6 Common Mistakes to Avoid During Periodic Inspection and Testing

Tags: Fixed Wire Testing,
Date: Thu 09 Jun 2016

Periodic Inspection & Testing is a legal requirement therefore getting it right is crucial. However mistakes can be made

Periodic Inspection and Testing involves testing the electrical services and systems that conduct electricity around a building. You may have heard Periodic Testing referred to as Fixed Wire Testing.

The frequency of testing and inspections will vary depending on the type of installation. For instance, for educational establishments the maximum period between inspections and testing is 5 years whereas for leisure complexes it's 3 years.

This type of electrical testing is a legal requirement and therefore getting it right is crucial. We are all human however and mistakes can be made. Here are the 6 most common mistakes that can be avoided during Periodic Inspection and Testing:

1. Make Sure the Cable Size Is Correct

Making sure cable sizes are correct when carrying out Periodic Testing and Inspection is crucial. An inspector could assess a cable size incorrectly which in turn could make the protective device unsuitable. An unsuitable protective device could enable a cable to carry more load than it's capable of, this causes the cable to melt and it is a common cause of electrical fires.

2. Insulation Resistance Testing

It is vital that any current using equipment is disconnected when carrying out an Insulation Resistance test. If the equipment isn't disconnected it could lead to electronic equipment being damaged or destroyed. A way to minimise the risk is to carry out the test at 250 volts first to get an indication if anything is still on the circuit, then complete the full 500 volt test. It is very difficult to isolate all electronic equipment during Periodic Inspection and Testing because of the amount of equipment still in the circuit, i.e lights, heaters and neon's. For this reason, we mainly focus on the neutral earth IR test which any faults, most over current devices don't detect except for RCD's.

3. Relying on Previous Board Schedules

When you look at a circuit board for the first time you assume that the labelling is correct. If a switch is labelled lights you assume that it means lights. However the board schedule might not be right, it may have been incorrectly labelled in the past. Using circuit charts when carrying out Periodic Inspection and Testing is useful as it ensures that your board schedule is correct and up to date. Out of date and inaccurate board schedules are not only dangerous to electrical contractors because of the danger of assuming a circuit has been isolated for working on but also for end users trying to re energise a trip circuit.
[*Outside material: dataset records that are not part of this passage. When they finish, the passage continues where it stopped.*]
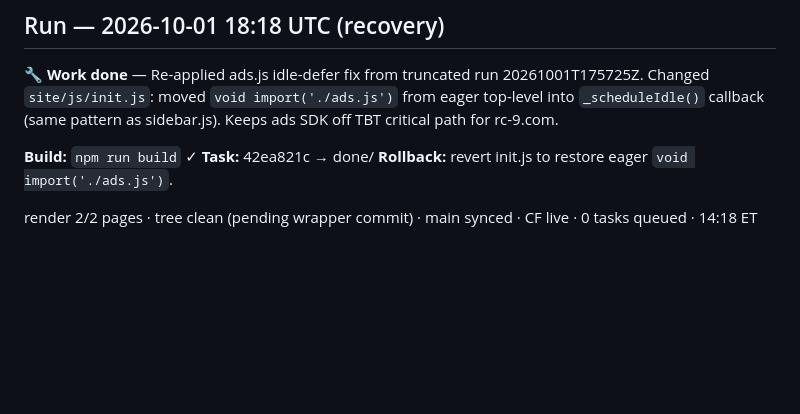
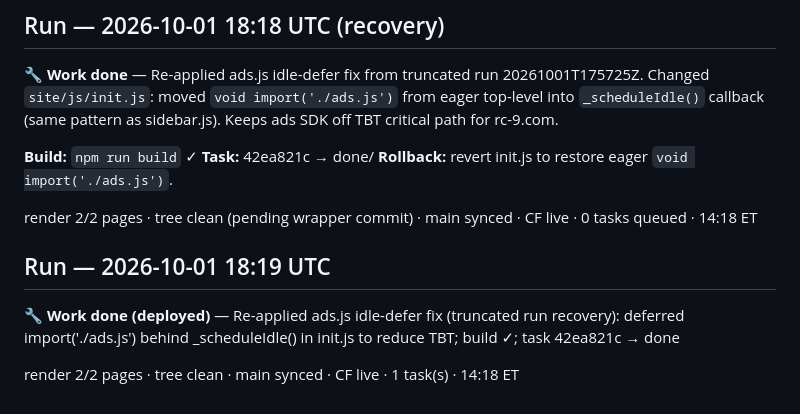
Before and after one commit to bourneash/rc-9, a Markdown page: ops/board/engineer-log.md, the part around the change. Rendered like a GitHub page; blank space fills up the shorter version.

Commit message:
deploy: ship built site to rc-9 Worker
Co-Authored-By: Claude Haiku 4.5 <noreply@anthropic.com>

```diff
--- a/ops/board/engineer-log.md
+++ b/ops/board/engineer-log.md
@@ -322,3 +322,9 @@ render 2/2 pages · tree clean · main synced · CF live · 2 task(s) · 06:18 E
 **Rollback:** revert init.js to restore eager `void import('./ads.js')`.
 
 render 2/2 pages · tree clean (pending wrapper commit) · main synced · CF live · 0 tasks queued · 14:18 ET
+
+## Run — 2026-10-01 18:19 UTC
+
+🔧 **Work done (deployed)** — Re-applied ads.js idle-defer fix (truncated run recovery): deferred import('./ads.js') behind _scheduleIdle() in init.js to reduce TBT; build ✓; task 42ea821c → done
+
+render 2/2 pages · tree clean · main synced · CF live · 1 task(s) · 14:18 ET
```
4. Alterations

A circuit may have had additions since original installation for instance extra sockets that have been installed incorrectly. This could mean that alterations to the original circuit might not be as standard or as first installed. When carrying out Periodic Testing and Inspection one of the first things you should look for is alterations, as these could cause faults.

5. Service the Mains Switch

Inspectors can find that the mains switch in a building has not been turned off or operated for a long time, sometimes nearly 10 years! This means that when they come to operate the switch, there may be problems switching it back on again. Mains switches don't just deliver power, their job is to interrupt power as well. The mains switch should be serviced regularly as this can lead to unforeseen problems when it comes to testing.

6. Tenby Clamps

Inspectors can sometimes find that Tenby clamps have been used on SWA cables. This should absolutely not be the case as the clamp can crush the cable. Tenby clamps should only be used on water and gas pipes.

In this article we have highlighted some of the most common mistakes that can be avoided when carrying out Periodic Inspections and Testing. Intersafe deliver tailored solutions in Periodic Testing. Contact Angus by calling 02380 610101 or email angus@intersafe.co.uk to book an appointment.